Coalition leaders see the flexible funding support as instrumental. While the Family Pathways financial incentive program is still in the pilot stage, it has seen some early wins. Preliminary data indicate that, compared with other student parents at ACC, participants in the pilot cohort have seen increases in average retention rate, GPA and number of courses completed.

Reflecting on her interactions with parenting students like herself, Chavez said, “The program is helpful because having extra income that comes in for attending school is helpful for parents to cover a book or something that their kids need, and they find it really helpful because they’re able to share what they’re experiencing and are compensated for it.”

Family Pathways seeks to further develop and increase its supports for students to demonstrate that providing financial assistance and other services can lead to increases in postsecondary retention and completion rates. To accomplish this, coalition leaders look to continued collaboration with partner organizations to provide direct services and funding to students, investments from the City of Austin and Travis County, and centering parenting student voices to build social services ecosystems that work for them.

“At the end of the day, the program is so families can benefit, and this is about our community doing better. The narrative of prosperity that we hear about Austin is not true for all the people who live here, and there are a lot of people who live in poverty,” Silvestre Porras said. “If we want to alleviate poverty, we need to affect systems.”
About Advance Together
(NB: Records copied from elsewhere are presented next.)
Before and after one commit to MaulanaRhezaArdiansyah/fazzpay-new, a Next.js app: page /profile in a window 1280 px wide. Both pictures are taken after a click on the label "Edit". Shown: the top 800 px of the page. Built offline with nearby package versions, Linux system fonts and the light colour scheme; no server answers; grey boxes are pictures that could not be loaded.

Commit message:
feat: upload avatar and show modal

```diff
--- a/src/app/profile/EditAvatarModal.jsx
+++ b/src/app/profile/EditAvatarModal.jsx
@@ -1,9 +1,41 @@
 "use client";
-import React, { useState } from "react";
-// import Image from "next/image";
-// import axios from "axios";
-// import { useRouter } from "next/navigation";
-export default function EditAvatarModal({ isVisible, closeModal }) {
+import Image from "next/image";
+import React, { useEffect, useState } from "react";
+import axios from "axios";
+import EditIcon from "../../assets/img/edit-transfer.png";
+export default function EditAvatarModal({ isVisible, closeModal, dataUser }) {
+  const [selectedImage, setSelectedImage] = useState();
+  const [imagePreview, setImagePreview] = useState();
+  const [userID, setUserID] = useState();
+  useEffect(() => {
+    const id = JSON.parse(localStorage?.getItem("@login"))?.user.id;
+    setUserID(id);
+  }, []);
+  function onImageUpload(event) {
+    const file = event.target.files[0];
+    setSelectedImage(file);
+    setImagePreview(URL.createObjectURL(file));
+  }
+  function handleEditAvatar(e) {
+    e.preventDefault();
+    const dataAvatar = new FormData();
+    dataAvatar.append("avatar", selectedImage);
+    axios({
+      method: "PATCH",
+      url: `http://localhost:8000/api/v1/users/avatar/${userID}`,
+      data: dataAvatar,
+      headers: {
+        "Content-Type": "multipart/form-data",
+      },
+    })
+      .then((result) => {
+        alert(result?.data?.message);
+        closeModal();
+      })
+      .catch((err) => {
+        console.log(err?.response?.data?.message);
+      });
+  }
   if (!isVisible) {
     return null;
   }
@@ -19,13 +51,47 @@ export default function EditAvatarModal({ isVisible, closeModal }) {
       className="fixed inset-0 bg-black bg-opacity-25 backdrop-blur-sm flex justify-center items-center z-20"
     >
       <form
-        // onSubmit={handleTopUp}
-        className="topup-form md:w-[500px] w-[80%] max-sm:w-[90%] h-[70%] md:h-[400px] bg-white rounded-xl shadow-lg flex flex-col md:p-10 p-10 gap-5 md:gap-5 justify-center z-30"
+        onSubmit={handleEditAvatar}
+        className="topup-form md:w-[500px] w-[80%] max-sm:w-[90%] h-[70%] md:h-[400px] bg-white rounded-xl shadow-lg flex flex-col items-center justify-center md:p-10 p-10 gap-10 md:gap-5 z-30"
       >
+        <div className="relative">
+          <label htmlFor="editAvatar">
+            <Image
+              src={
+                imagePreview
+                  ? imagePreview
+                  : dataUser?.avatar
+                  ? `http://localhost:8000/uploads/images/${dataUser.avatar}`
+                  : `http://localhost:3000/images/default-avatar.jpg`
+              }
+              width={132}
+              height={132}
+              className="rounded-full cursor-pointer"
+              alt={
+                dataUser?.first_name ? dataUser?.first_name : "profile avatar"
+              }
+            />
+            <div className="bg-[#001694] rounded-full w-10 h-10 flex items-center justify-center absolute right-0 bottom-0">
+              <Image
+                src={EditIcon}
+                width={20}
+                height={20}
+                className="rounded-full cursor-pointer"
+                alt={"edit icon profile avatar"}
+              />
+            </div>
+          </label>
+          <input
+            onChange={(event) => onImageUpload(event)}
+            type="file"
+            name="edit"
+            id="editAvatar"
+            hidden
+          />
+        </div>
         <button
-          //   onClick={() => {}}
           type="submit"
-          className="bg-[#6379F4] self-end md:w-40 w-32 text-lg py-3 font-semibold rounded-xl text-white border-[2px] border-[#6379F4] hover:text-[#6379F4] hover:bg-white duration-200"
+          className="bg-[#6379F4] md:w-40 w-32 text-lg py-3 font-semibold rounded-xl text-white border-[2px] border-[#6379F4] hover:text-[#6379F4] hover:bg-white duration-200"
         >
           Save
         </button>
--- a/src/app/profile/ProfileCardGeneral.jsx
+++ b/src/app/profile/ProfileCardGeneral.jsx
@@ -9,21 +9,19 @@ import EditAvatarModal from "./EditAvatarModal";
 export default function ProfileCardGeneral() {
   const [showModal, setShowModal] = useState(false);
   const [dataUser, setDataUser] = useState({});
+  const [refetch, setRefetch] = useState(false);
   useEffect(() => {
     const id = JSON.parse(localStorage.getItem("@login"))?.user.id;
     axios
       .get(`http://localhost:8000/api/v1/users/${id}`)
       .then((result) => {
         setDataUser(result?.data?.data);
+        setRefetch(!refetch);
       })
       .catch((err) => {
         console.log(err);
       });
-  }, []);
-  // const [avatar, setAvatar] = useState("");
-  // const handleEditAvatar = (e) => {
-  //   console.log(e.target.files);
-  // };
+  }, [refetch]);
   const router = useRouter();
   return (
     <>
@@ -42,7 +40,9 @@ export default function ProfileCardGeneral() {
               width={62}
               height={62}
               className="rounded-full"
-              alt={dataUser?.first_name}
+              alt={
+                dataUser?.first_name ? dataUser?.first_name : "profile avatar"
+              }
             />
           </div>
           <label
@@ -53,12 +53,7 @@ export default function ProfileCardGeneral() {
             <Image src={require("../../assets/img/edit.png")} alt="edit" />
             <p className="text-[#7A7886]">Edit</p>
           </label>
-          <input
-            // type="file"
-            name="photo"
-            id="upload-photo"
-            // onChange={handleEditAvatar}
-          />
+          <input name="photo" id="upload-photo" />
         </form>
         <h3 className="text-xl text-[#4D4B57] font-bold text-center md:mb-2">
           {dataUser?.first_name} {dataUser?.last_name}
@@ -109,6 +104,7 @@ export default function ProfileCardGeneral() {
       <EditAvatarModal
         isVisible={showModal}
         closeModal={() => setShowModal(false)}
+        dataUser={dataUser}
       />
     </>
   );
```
The Dallas Fed leads Advance Together in partnership with Educate Texas, United Ways of Texas and a steering committee of business, education and community leaders. It coordinates the program but does not fundraise, provide grants or participate in the selection of grantees. Funding partners include the Doris Duke Charitable Foundation, the Kresge Foundation, Texas Mutual, Communities Foundation of Texas and the Meadows Foundation.


Fope Idowu

Idowu is a former outreach analyst at the Federal Reserve Bank of Dallas.

The views expressed are those of the author and should not be attributed to the Federal Reserve Bank of Dallas or the Federal Reserve System.